Beyond the buses, I really do love nearly everything about living in Dublin. It can be expensive. But in return you get remarkably clean air for a city, great music, theatre, a wide variety of international dining – from street food to haute cuisine, a walkable city with historic districts lovingly preserved next to modern office buildings, oceans in view of the mountains, flagstone sidewalks and brick streets, and sports (my copy of Rugby for Dummies/Americans is on order). By contrast, I spent time in London in December and found myself anxious to get back “home” to Dublin, because it seems a much more manageable and personable city.
So Dublin is off the list of things that irk me. But Ireland is a different story.
To its credit, Ireland is a land of wonderfully nice people (almost to a fault), and storybook landscapes.
But Ireland is also the land of a mysterious medical system that almost nobody (including medical professionals) fully comprehends. Nobody really knows all of what is and isn’t covered, how long it will take to see a specialist, or what’s different about the care/coverage/billing/cost matrix if you tell them you are a public versus private patient. But that’s hardly different from most Irish government programs. A call to almost any government office all too often yields a response telling you that the program in question is “under review”. The apologists will whine that Ireland has “just“ installed a new government (in spring 2011) and they need time to get up to speed. Come on, that’s pathetic. At that rate they’ll be up to speed by the time they leave office.
Ireland is also the land of ad hoc taxation. When they need local revenue, they, of course, institute a one size fits all federal tax that they are wholly unprepared to enforce. And that’s because the government has no centralized registry of citizens, visitors, property owners or people required to pay it.
So, suffice it to say that I see a lot of missed potential and third world (but for the rule of law) policy in Ireland that drives me mad. But I could grow old in Dublin.

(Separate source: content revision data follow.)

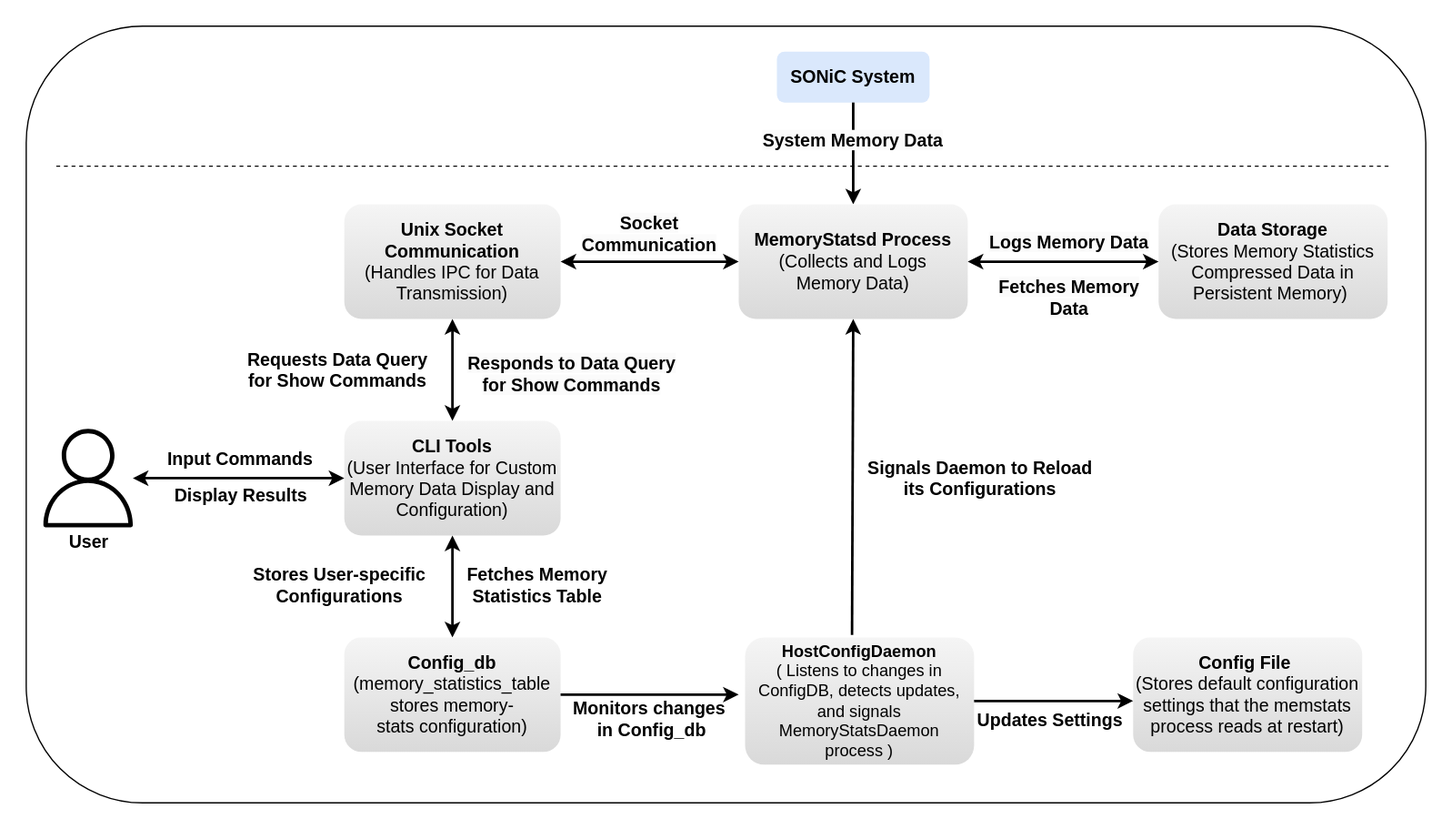
Earlier version of the draw.io export doc/memory_statistics/images/architecture_diagram.svg (sonic-net/SONiC). Source tidied: cells renumbered, new cells last; positions are measured from the earlier drawing's top-left corner, leaving out a move shared by most shapes.
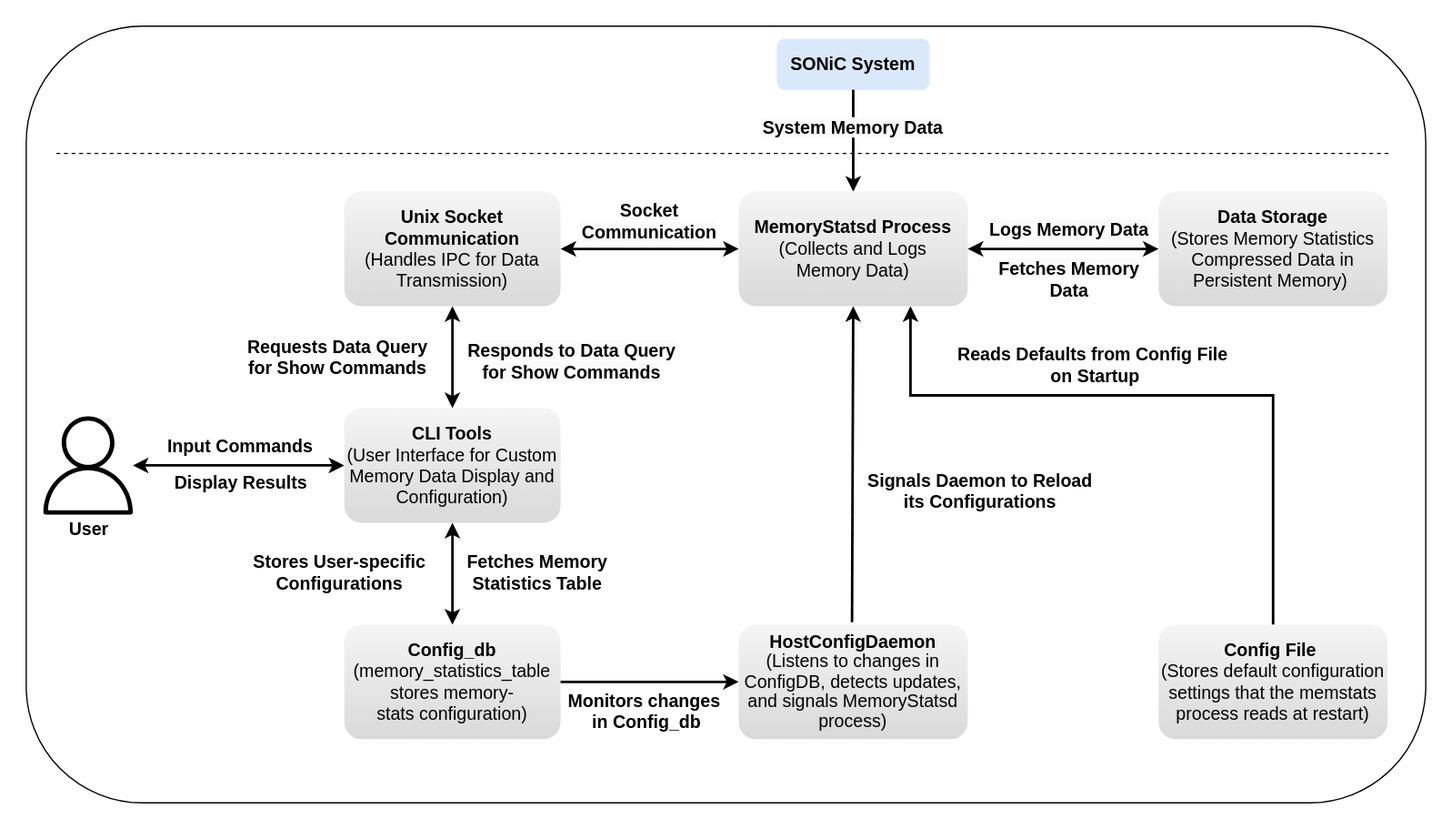
After the change.

Diff of the diagram source:
```diff
@@ -2,8 +2,8 @@
   <root>
     <mxCell id="0" />
     <mxCell id="1" parent="0" />
-    <mxCell id="2" style="rounded=1;whiteSpace=wrap;html=1;fontSize=14;" parent="1" vertex="1">
-      <mxGeometry width="1100" height="610" as="geometry" />
+    <mxCell id="2" style="rounded=1;whiteSpace=wrap;html=1;fontSize=14;fillColor=none;" parent="1" vertex="1">
+      <mxGeometry y="10" width="1100" height="610" as="geometry" />
     </mxCell>
     <mxCell id="3" value="&lt;b style=&quot;font-size: 14px;&quot;&gt;&lt;font style=&quot;font-size: 14px;&quot;&gt;SONiC System&lt;/font&gt;&lt;/b&gt;" style="html=1;align=center;verticalAlign=middle;whiteSpace=wrap;rounded=1;strokeWidth=2;fillColor=#dae8fc;strokeColor=none;fontSize=14;" parent="1" vertex="1">
       <mxGeometry x="590" y="20" width="120" height="40" as="geometry" />
@@ -44,12 +44,11 @@
     <mxCell id="15" value="&lt;div style=&quot;font-size: 14px;&quot;&gt;&lt;b style=&quot;font-size: 14px;&quot;&gt;Config_db&lt;/b&gt;&lt;/div&gt;&lt;div style=&quot;font-size: 14px;&quot;&gt;&lt;font style=&quot;font-size: 14px;&quot;&gt;(memory_statistics_table&lt;/font&gt;&lt;/div&gt;&lt;div style=&quot;font-size: 14px;&quot;&gt;&lt;font style=&quot;background-color: initial; font-size: 14px;&quot;&gt;s&lt;/font&gt;&lt;span style=&quot;background-color: initial; font-size: 14px;&quot;&gt;tores memory-stats&amp;nbsp;&lt;/span&gt;&lt;span style=&quot;background-color: initial; font-size: 14px;&quot;&gt;configuration&lt;/span&gt;&lt;span style=&quot;background-color: initial; font-size: 14px;&quot;&gt;)&lt;/span&gt;&lt;/div&gt;" style="rounded=1;whiteSpace=wrap;html=1;fillColor=#f5f5f5;align=center;gradientColor=#D9D9D9;strokeColor=none;strokeWidth=2;fontSize=14;" parent="1" vertex="1">
       <mxGeometry x="250" y="480" width="170" height="90" as="geometry" />
     </mxCell>
-    <mxCell id="16" style="endArrow=classic;html=1;rounded=0;exitX=0.467;exitY=-0.019;exitDx=0;exitDy=0;strokeWidth=2;entryX=0.5;entryY=1;entryDx=0;entryDy=0;fontSize=14;exitPerimeter=0;" parent="1" edge="1" source="17" target="5">
-      <mxGeometry relative="1" as="geometry" />
+    <mxCell id="16" style="endArrow=classic;html=1;rounded=0;exitX=0.467;exitY=-0.019;exitDx=0;exitDy=0;strokeWidth=2;entryX=0.5;entryY=1;entryDx=0;entryDy=0;fontSize=14;exitPerimeter=0;" parent="1" edge="1" target="5">
+      <mxGeometry relative="1" as="geometry">
+        <mxPoint x="649.1" y="478.1" as="sourcePoint" />
+      </mxGeometry>
     </mxCell>
-    <mxCell id="17" value="&lt;div style=&quot;line-height: 120%; font-size: 13px;&quot;&gt;&lt;b style=&quot;&quot;&gt;&lt;font style=&quot;font-size: 13px;&quot;&gt;HostConfigDaemon&lt;/font&gt;&lt;/b&gt;&lt;/div&gt;&lt;div style=&quot;line-height: 120%; font-size: 13px;&quot;&gt;&lt;font style=&quot;font-size: 13px;&quot;&gt;&lt;font style=&quot;font-size: 13px;&quot;&gt;(&lt;/font&gt; Listens to changes in ConfigDB, detects updates, and signals MemoryStatsDaemon process&amp;nbsp;&lt;span style=&quot;background-color: initial;&quot;&gt;)&lt;/span&gt;&lt;/font&gt;&lt;/div&gt;" style="rounded=1;whiteSpace=wrap;html=1;fillColor=#f5f5f5;align=center;gradientColor=#D9D9D9;strokeColor=none;strokeWidth=2;fontSize=14;" parent="1" vertex="1">
-      <mxGeometry x="565" y="480" width="180" height="100" as="geometry" />
-    </mxCell>
     <mxCell id="18" style="endArrow=classic;html=1;rounded=0;strokeWidth=2;startArrow=classic;entryX=0;entryY=0.5;entryDx=0;entryDy=0;fontSize=14;" parent="1" edge="1" source="9" target="8">
       <mxGeometry relative="1" as="geometry" />
     </mxCell>
@@ -72,10 +71,10 @@
       <mxGeometry x="343.7" y="420" width="116.3" height="38.7" as="geometry" />
     </mxCell>
     <mxCell id="24" value="Monitors changes&lt;div&gt;&amp;nbsp;in Config_db&lt;/div&gt;" style="text;html=1;align=center;verticalAlign=middle;whiteSpace=wrap;rounded=0;fontStyle=1;fontSize=14;" parent="1" vertex="1">
-      <mxGeometry x="380" y="530" width="220" height="28.7" as="geometry" />
+      <mxGeometry x="376" y="534" width="220" height="28.7" as="geometry" />
     </mxCell>
     <mxCell id="25" value="Signals Daemon to Reload its Configurations" style="text;html=1;align=center;verticalAlign=middle;whiteSpace=wrap;rounded=0;fontStyle=1;fontSize=14;horizontal=1;" parent="1" vertex="1">
-      <mxGeometry x="660" y="330" width="180" height="50" as="geometry" />
+      <mxGeometry x="660" y="350" width="180" height="50" as="geometry" />
     </mxCell>
     <mxCell id="26" value="Requests Data Query for Show Commands" style="text;html=1;align=center;verticalAlign=middle;whiteSpace=wrap;rounded=0;fontStyle=1;fontSize=14;" parent="1" vertex="1">
       <mxGeometry x="170" y="250.7" width="150" height="38.7" as="geometry" />
@@ -90,17 +89,17 @@
       <mxGeometry x="750" y="155" width="140" height="25" as="geometry" />
     </mxCell>
     <mxCell id="30" value="&lt;span style=&quot;color: rgb(0, 0, 0); font-family: Helvetica; font-size: 14px; font-style: normal; font-variant-ligatures: normal; font-variant-caps: normal; font-weight: 700; letter-spacing: normal; orphans: 2; text-indent: 0px; text-transform: none; widows: 2; word-spacing: 0px; -webkit-text-stroke-width: 0px; white-space: normal; background-color: rgb(251, 251, 251); text-decoration-thickness: initial; text-decoration-style: initial; text-decoration-color: initial; float: none; display: inline !important;&quot;&gt;Fetches Memory Data&lt;/span&gt;" style="text;whiteSpace=wrap;html=1;align=center;fontSize=14;" parent="1" vertex="1">
-      <mxGeometry x="750" y="190" width="140" height="25" as="geometry" />
+      <mxGeometry x="750" y="186" width="140" height="25" as="geometry" />
     </mxCell>
     <mxCell id="31" value="&lt;span style=&quot;color: rgb(0, 0, 0); font-family: Helvetica; font-size: 14px; font-style: normal; font-variant-ligatures: normal; font-variant-caps: normal; font-weight: 700; letter-spacing: normal; orphans: 2; text-indent: 0px; text-transform: none; widows: 2; word-spacing: 0px; -webkit-text-stroke-width: 0px; white-space: normal; background-color: rgb(251, 251, 251); text-decoration-thickness: initial; text-decoration-style: initial; text-decoration-color: initial; float: none; display: inline !important;&quot;&gt;System Memory Data&lt;/span&gt;" style="text;whiteSpace=wrap;html=1;align=center;fontSize=14;" parent="1" vertex="1">
       <mxGeometry x="565" y="75" width="170" height="20" as="geometry" />
     </mxCell>
-    <mxCell id="32" value="&lt;div style=&quot;font-size: 14px;&quot;&gt;&lt;b&gt;Config File&amp;nbsp;&lt;/b&gt;&lt;/div&gt;&lt;div style=&quot;font-size: 14px;&quot;&gt;(Stores default configuration settings that the memstats process reads at restart)&lt;/div&gt;" style="rounded=1;whiteSpace=wrap;html=1;fillColor=#f5f5f5;align=center;gradientColor=#D9D9D9;strokeColor=none;strokeWidth=2;fontSize=14;" parent="1" vertex="1">
-      <mxGeometry x="870" y="480" width="180" height="90" as="geometry" />
-    </mxCell>
-    <mxCell id="33" style="endArrow=classic;html=1;rounded=0;strokeWidth=2;fontSize=14;exitX=1;exitY=0.5;exitDx=0;exitDy=0;" parent="1" edge="1" source="17">
+    <mxCell id="33" style="endArrow=classic;html=1;rounded=0;strokeWidth=2;fontSize=14;entryX=0.75;entryY=1;entryDx=0;entryDy=0;exitX=0.5;exitY=0;exitDx=0;exitDy=0;" parent="1" edge="1" source="32" target="5">
       <mxGeometry relative="1" as="geometry">
-        <mxPoint x="870" y="530" as="targetPoint" />
+        <Array as="points">
+          <mxPoint x="980" y="300" />
+          <mxPoint x="695" y="300" />
+        </Array>
       </mxGeometry>
     </mxCell>
     <mxCell id="34" style="endArrow=classic;html=1;rounded=0;strokeWidth=2;fontSize=14;exitX=1;exitY=0.5;exitDx=0;exitDy=0;" parent="1" edge="1" source="15">
@@ -108,8 +107,14 @@
         <mxPoint x="560" y="525" as="targetPoint" />
       </mxGeometry>
     </mxCell>
-    <mxCell id="35" value="&lt;b&gt;Updates Settings&lt;/b&gt;" style="text;whiteSpace=wrap;html=1;align=center;fontSize=14;" parent="1" vertex="1">
-      <mxGeometry x="720" y="530" width="170" height="20" as="geometry" />
-    </mxCell>
+    <mxCell id="36" value="&lt;font style=&quot;font-size: 14px;&quot;&gt;&lt;b&gt;Reads Defaults from Config File&amp;nbsp;&lt;/b&gt;&lt;/font&gt;&lt;div&gt;&lt;font style=&quot;font-size: 14px;&quot;&gt;&lt;b&gt;on Startup&lt;/b&gt;&lt;/font&gt;&lt;/div&gt;" style="text;html=1;align=center;verticalAlign=middle;strokeColor=none;fillColor=none;" parent="1" vertex="1">
+      <mxGeometry x="720" y="250.7" width="240" height="50" as="geometry" />
+    </mxCell>
+    <mxCell id="37" value="&lt;div style=&quot;line-height: 15.6px;&quot;&gt;&lt;b style=&quot;&quot;&gt;&lt;font style=&quot;font-size: 14px;&quot;&gt;HostConfigDaemon&lt;/font&gt;&lt;/b&gt;&lt;/div&gt;&lt;div style=&quot;line-height: 15.6px;&quot;&gt;&lt;font style=&quot;font-size: 14px;&quot;&gt;(Listens to changes in ConfigDB, detects updates, and signals MemoryStatsd process&lt;span style=&quot;background-color: initial;&quot;&gt;)&lt;/span&gt;&lt;/font&gt;&lt;/div&gt;" style="rounded=1;whiteSpace=wrap;html=1;fillColor=#f5f5f5;gradientColor=#D9D9D9;strokeColor=none;strokeWidth=2;fontSize=14;" parent="1" vertex="1">
+      <mxGeometry x="560" y="480" width="180" height="90" as="geometry" />
+    </mxCell>
+    <mxCell id="32" value="&lt;div&gt;&lt;b&gt;Config File&amp;nbsp;&lt;/b&gt;&lt;/div&gt;&lt;div&gt;(Stores default configuration settings that the memstats process reads at restart)&lt;/div&gt;" style="rounded=1;whiteSpace=wrap;html=1;fillColor=#f5f5f5;gradientColor=#D9D9D9;strokeColor=none;strokeWidth=2;fontSize=14;" parent="1" vertex="1">
+      <mxGeometry x="890" y="480" width="180" height="90" as="geometry" />
+    </mxCell>
   </root>
 </mxGraphModel>
```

This, of course, has me wondering, is it fair for me to separate my allegiance in this way? Am I an immigrant in Dublin, and not Ireland? Can I be a citizen of one without the other? Will I become accepting of Ireland’s blemishes in the name of living peacefully in Dublin? Can/should I compromise my indignation about the one to sate the other?
Things to look forward to in upcoming posts:
Taxed in Two Places